Web interface edit records

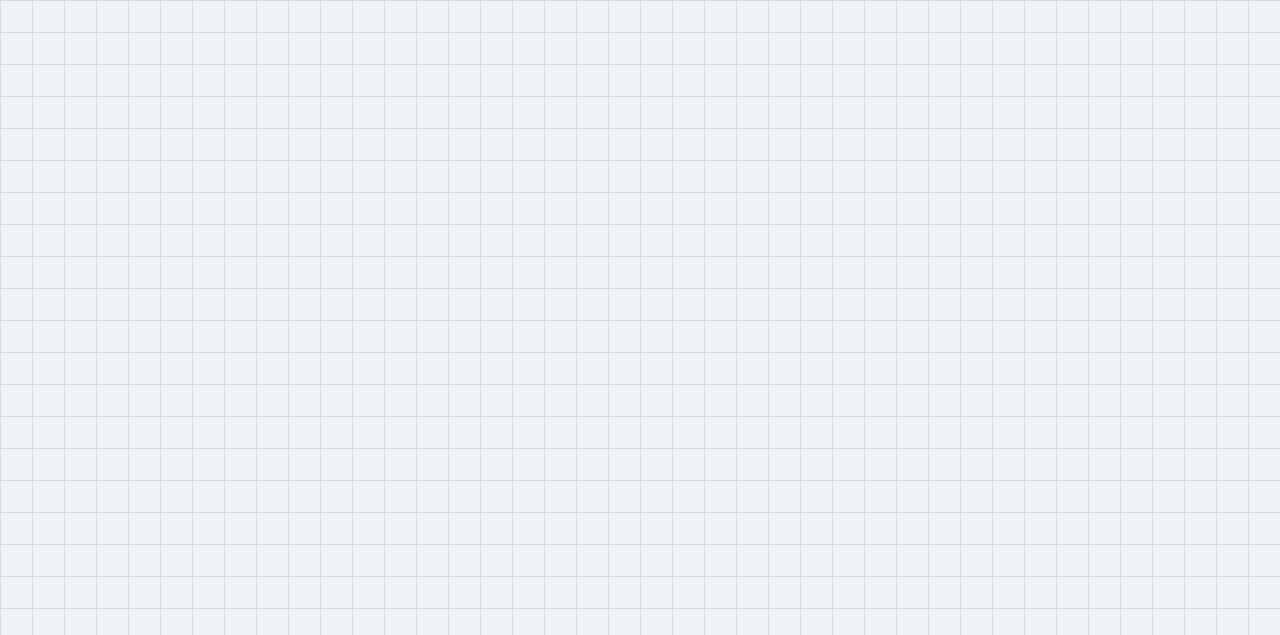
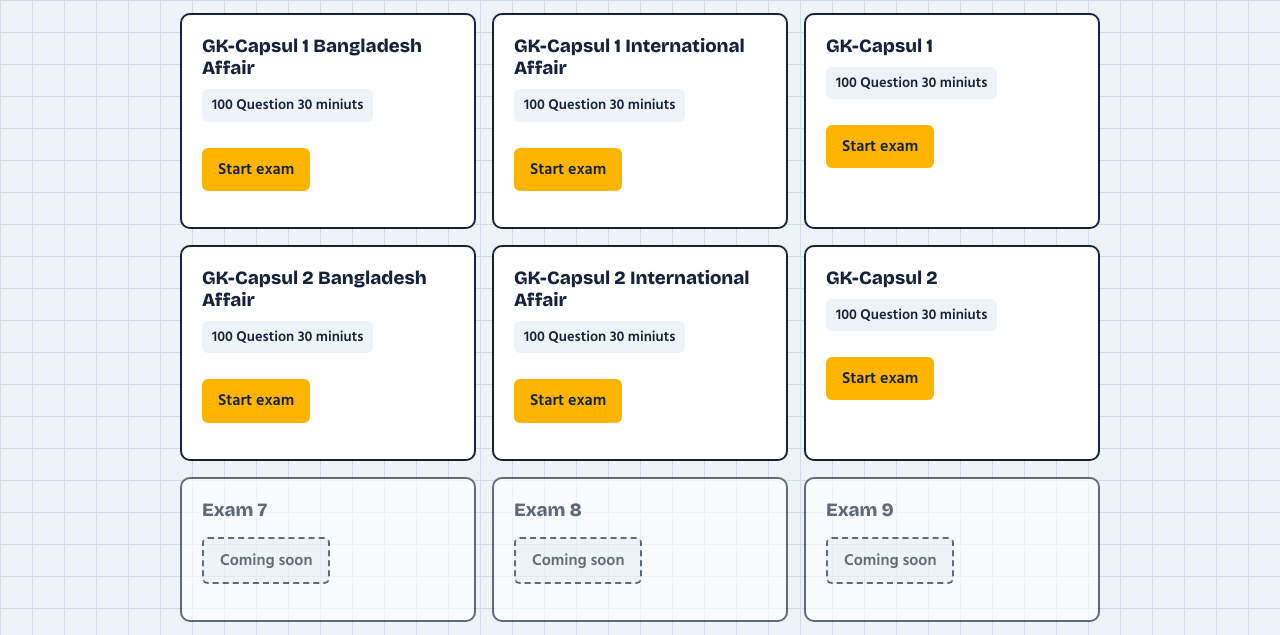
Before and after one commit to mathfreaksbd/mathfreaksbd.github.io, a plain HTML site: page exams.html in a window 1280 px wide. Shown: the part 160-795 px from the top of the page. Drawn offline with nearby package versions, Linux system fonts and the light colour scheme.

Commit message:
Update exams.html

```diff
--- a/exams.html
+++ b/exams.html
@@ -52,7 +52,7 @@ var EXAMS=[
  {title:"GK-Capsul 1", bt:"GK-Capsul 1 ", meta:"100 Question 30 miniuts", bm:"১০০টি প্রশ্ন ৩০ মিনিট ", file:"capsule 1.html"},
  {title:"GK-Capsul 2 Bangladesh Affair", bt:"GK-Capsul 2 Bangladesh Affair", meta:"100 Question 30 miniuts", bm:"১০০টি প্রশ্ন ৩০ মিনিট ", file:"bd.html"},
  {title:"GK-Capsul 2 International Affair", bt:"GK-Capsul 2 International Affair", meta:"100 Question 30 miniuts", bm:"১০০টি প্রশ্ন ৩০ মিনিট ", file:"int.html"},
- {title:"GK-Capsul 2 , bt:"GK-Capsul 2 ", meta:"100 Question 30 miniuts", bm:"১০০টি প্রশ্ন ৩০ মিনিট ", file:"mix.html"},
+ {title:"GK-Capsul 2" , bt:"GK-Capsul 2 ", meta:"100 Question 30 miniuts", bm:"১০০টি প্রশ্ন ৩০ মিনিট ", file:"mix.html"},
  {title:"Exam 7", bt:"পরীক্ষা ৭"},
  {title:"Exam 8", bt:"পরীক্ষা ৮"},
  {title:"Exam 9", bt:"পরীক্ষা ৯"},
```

◆ AIM OF THE TASK
Look through the entries above, and wherever a line holds the string "miniuts", copy it.

◆ WRITTEN REPLY
  {title:"GK-Capsul 1", bt:"GK-Capsul 1 ", meta:"100 Question 30 miniuts", bm:"১০০টি প্রশ্ন ৩০ মিনিট ", file:"capsule 1.html"},
  {title:"GK-Capsul 2 Bangladesh Affair", bt:"GK-Capsul 2 Bangladesh Affair", meta:"100 Question 30 miniuts", bm:"১০০টি প্রশ্ন ৩০ মিনিট ", file:"bd.html"},
  {title:"GK-Capsul 2 International Affair", bt:"GK-Capsul 2 International Affair", meta:"100 Question 30 miniuts", bm:"১০০টি প্রশ্ন ৩০ মিনিট ", file:"int.html"},
- {title:"GK-Capsul 2 , bt:"GK-Capsul 2 ", meta:"100 Question 30 miniuts", bm:"১০০টি প্রশ্ন ৩০ মিনিট ", file:"mix.html"},
+ {title:"GK-Capsul 2" , bt:"GK-Capsul 2 ", meta:"100 Question 30 miniuts", bm:"১০০টি প্রশ্ন ৩০ মিনিট ", file:"mix.html"},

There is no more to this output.